> **ACTIVITY**:
Tally the lines of the records below that include the word "label", and write down only that tally.

> **DATA PROVIDED**:
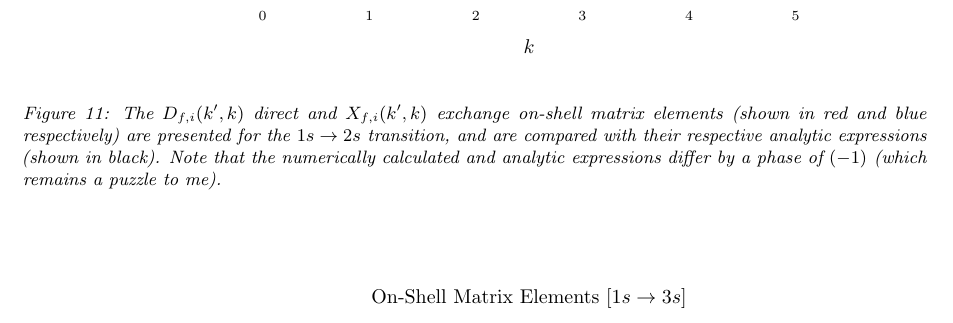
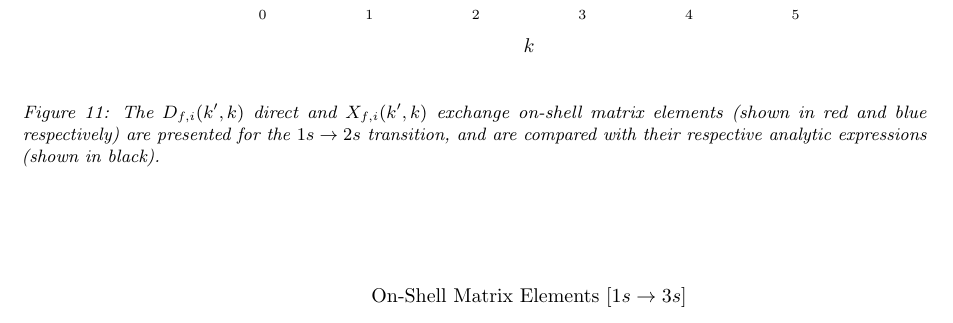
Before and after one commit to dgsaf/acqm-workshop-5, a LaTeX document (report/phys4000_workshop_5.tex): part of page 11 of 13 before the commit and part of page 11 of 14 after it, cut so that both start at the same text. The pictures show the PDF file report/phys4000_workshop_5.pdf that the author committed with the source.

```diff
--- a/report/phys4000_workshop_5.tex
+++ b/report/phys4000_workshop_5.tex
@@ -701,8 +701,6 @@
     matrix elements (shown in red and blue respectively) are presented for the
     $1s \to 2s$ transition, and are compared with their respective analytic
     expressions (shown in black).
-    Note that the numerically calculated and analytic expressions differ by a
-    phase of $\lr{-1}$ (which remains a puzzle to me).
   }
   \label{fig:on-me-1s-2s}
 \end{figure}
@@ -716,8 +714,6 @@
     matrix elements (shown in red and blue respectively) are presented for the
     $1s \to 3s$ transition, and are compared with their respective analytic
     expressions (shown in black).
-    Note that the numerically calculated and analytic expressions differ by a
-    phase of $\lr{-1}$ (which remains a puzzle to me).
   }
   \label{fig:on-me-1s-3s}
 \end{figure}
```
Also changed, not shown: report/phys4000_workshop_5.pdf, report/phys4000_workshop_5.tex (2 more changed lines), 1 other file.
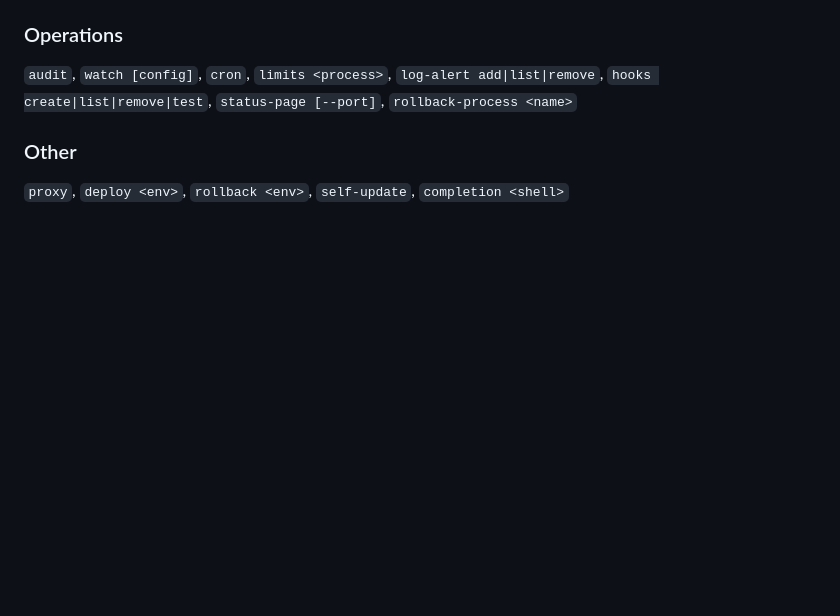
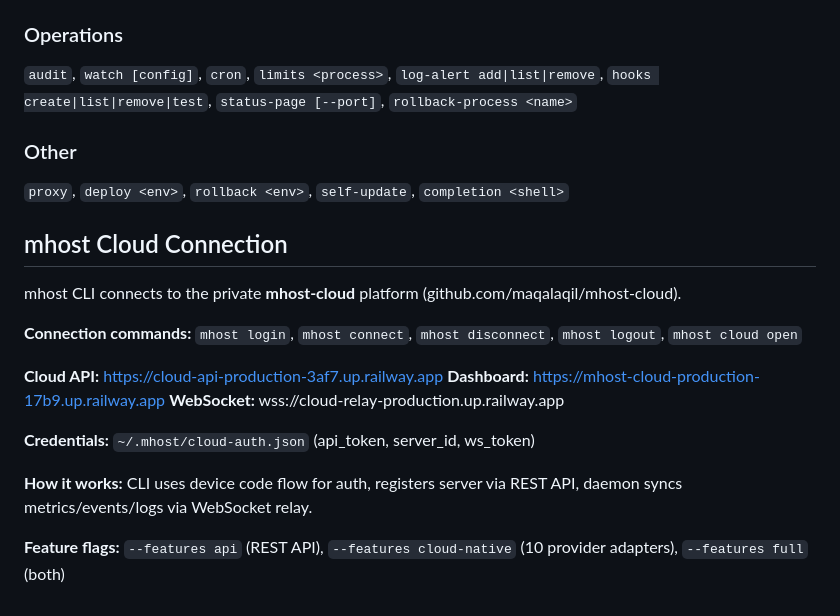
Before and after one commit to maqalaqil/mhost, a Markdown page: CLAUDE.md, the part around the change. Rendered like a GitHub page; blank space fills up the shorter version.

Commit message:
docs: add cloud connection info to CLAUDE.md

```diff
--- a/CLAUDE.md
+++ b/CLAUDE.md
@@ -217,3 +217,19 @@ cargo fmt --all --check                    # Format check
 
 ### Other
 `proxy`, `deploy <env>`, `rollback <env>`, `self-update`, `completion <shell>`
+
+## mhost Cloud Connection
+
+mhost CLI connects to the private **mhost-cloud** platform (github.com/maqalaqil/mhost-cloud).
+
+**Connection commands:** `mhost login`, `mhost connect`, `mhost disconnect`, `mhost logout`, `mhost cloud open`
+
+**Cloud API:** https://cloud-api-production-3af7.up.railway.app
+**Dashboard:** https://mhost-cloud-production-17b9.up.railway.app
+**WebSocket:** wss://cloud-relay-production.up.railway.app
+
+**Credentials:** `~/.mhost/cloud-auth.json` (api_token, server_id, ws_token)
+
+**How it works:** CLI uses device code flow for auth, registers server via REST API, daemon syncs metrics/events/logs via WebSocket relay.
+
+**Feature flags:** `--features api` (REST API), `--features cloud-native` (10 provider adapters), `--features full` (both)
```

> **EXERCISE OUTPUT**:
2